Bed-and-breakfasts will be able to avoid a new four per cent tax on guest accommodations, but Ottawans who rent out rooms on platforms such as Airbnb will still have to charge it, city council decided Wednesday.
Any establishment that uses a third-party home-sharing listing service to do its invoices will have to collect the tax, council ruled. The city could receive up to $300,000 a year from Airbnb.
However, bed-and-breakfasts will be eligible to apply for an exemption if the establishment is owned and operated by the property owner and is classified in the residential property tax class.
The ruling comes a week after B&B owners urged the finance and economic development committee to spare them from the tax, which they argued would be too much of an administrative burden for small operations. They also said they would receive little benefit from the marketing efforts the new revenue is designed to fund.
The accommodation tax, which is expected to be implemented on Jan. 1, will replace the voluntary three per cent “destination marketing fee” that expires at the end of the year.
About half of Ottawa’s hotels representing 90 per cent of rooms currently charge the levy, which goes to the Ottawa Gatineau Hotel Association and funds Ottawa Tourism’s campaigns to attract visitors to the nation’s capital. The fee generates between $8 million and $9 million a year, and the city expects the new tax to raise about $12 million annually that will continue to go to Ottawa Tourism.
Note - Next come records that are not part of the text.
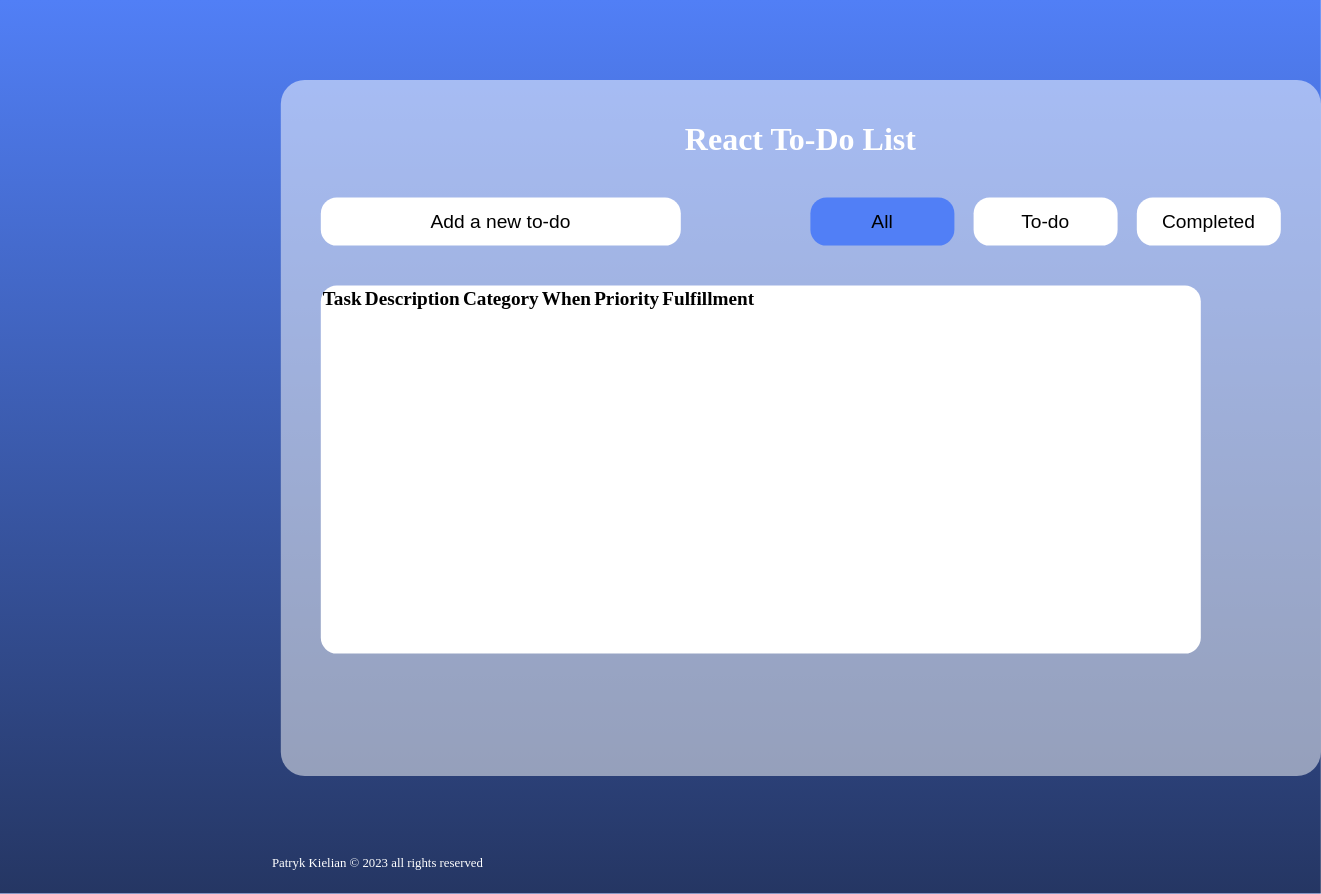
Repository: mirajane2/maquette-todo
Page: index.html
An editor plug-in stored every save of this project. The page is shown before and after the next save, followed by the edit.
The browser window is 1280 px wide. The page is 1651 px wide, so the pictures cover 1651 px, including what lies to the right of the window. The pictures show the whole page, at 80% of full size.
The page's requests for data from a server got no answer.

Above is the page before, as saved 2024-11-18 14:11:06.

After the next save:
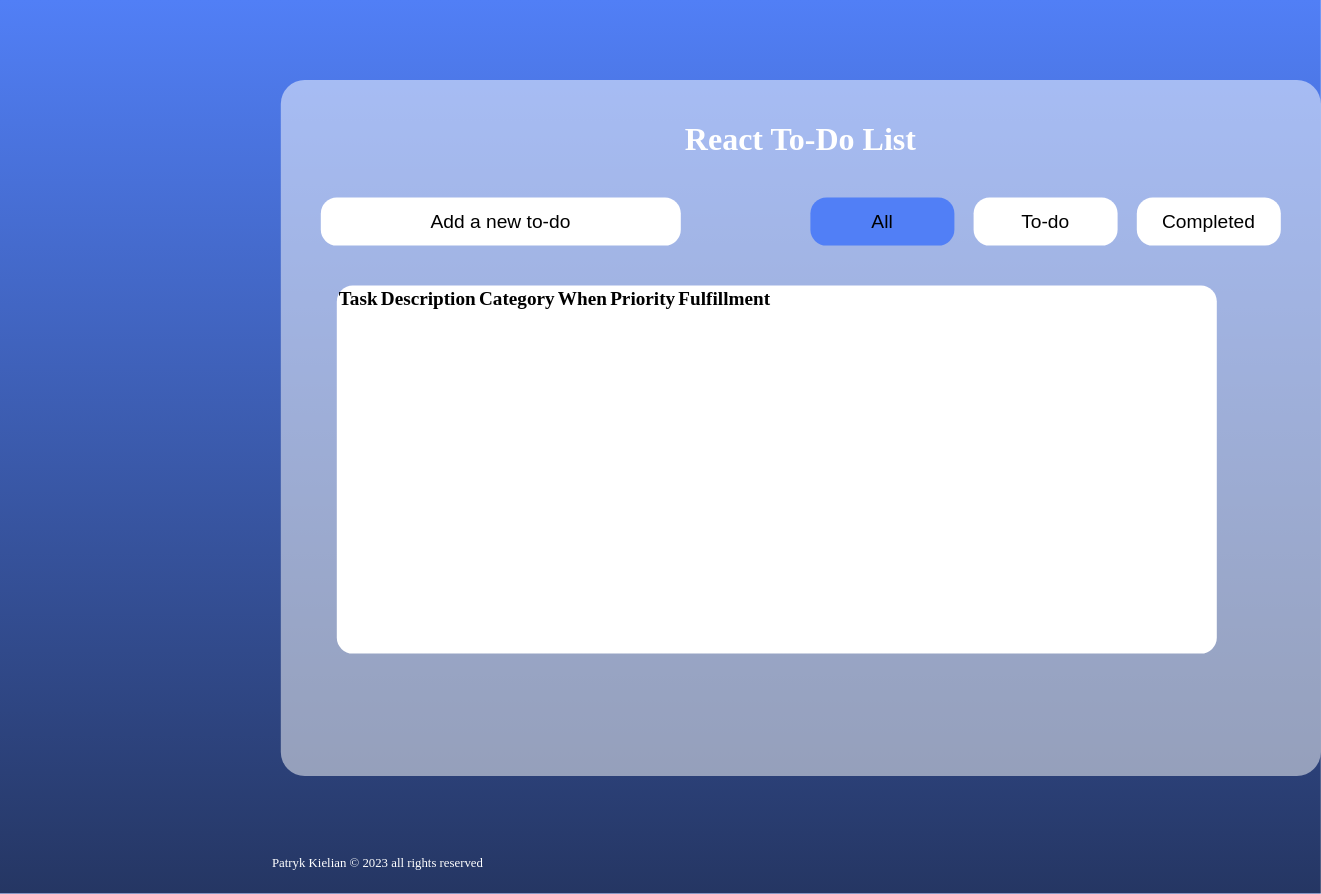
Saved 51 s later.
--- a/index.css
+++ b/index.css
@@ -74,9 +74,7 @@
     border-radius: 20px;
     border: none;
     font-size: 24px;
-}
-th{
-    margin: auto;
+    margin-left: 20px;
 }
 .form{
     background-color: #FFFFFF;

After the save that followed:
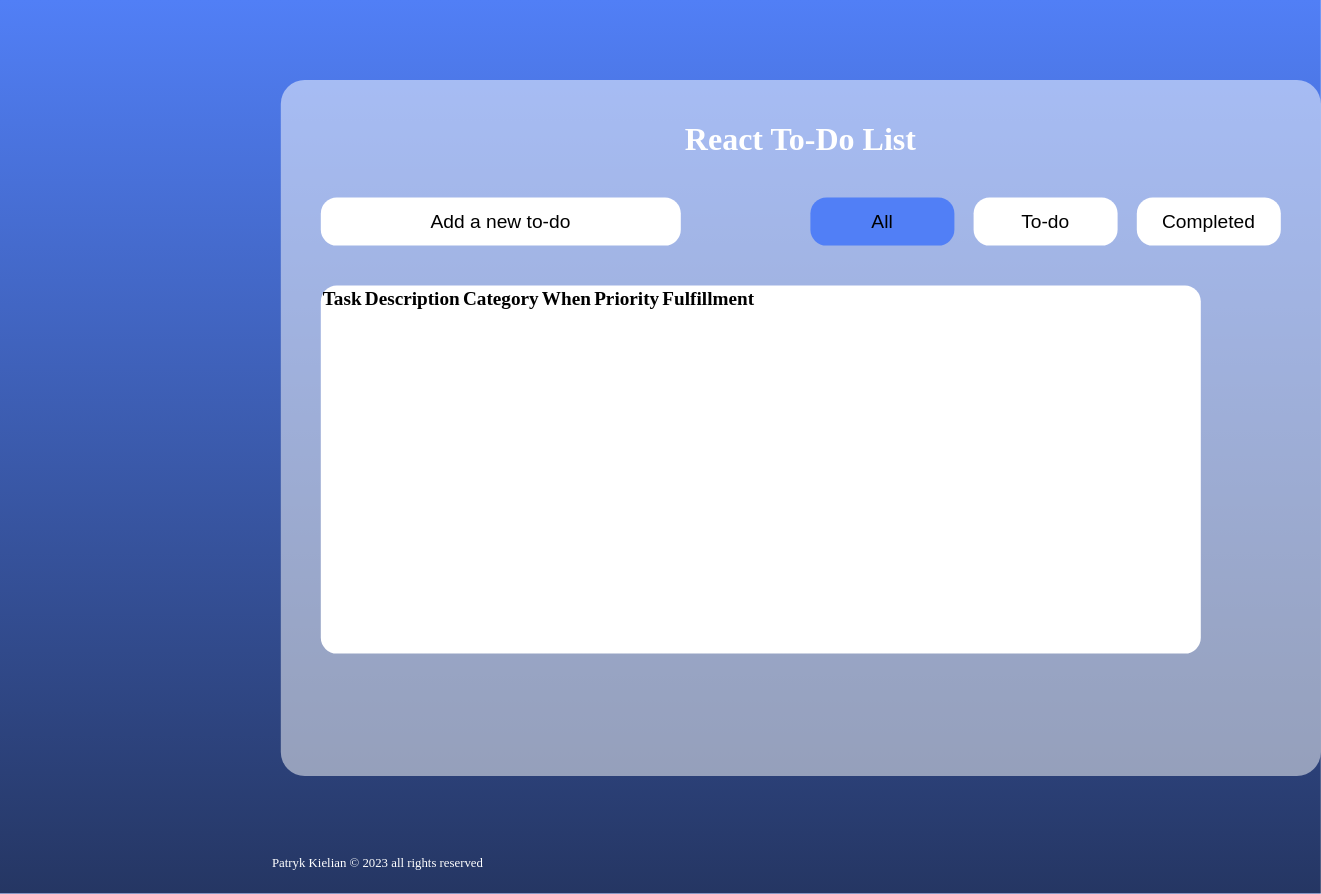
Saved 11 s later.
--- a/index.css
+++ b/index.css
@@ -74,7 +74,6 @@
     border-radius: 20px;
     border: none;
     font-size: 24px;
-    margin-left: 20px;
 }
 .form{
     background-color: #FFFFFF;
The province’s 2017 budget allows municipalities to collect a mandatory tax from any business that offers accommodations for consecutive nights under 30 days.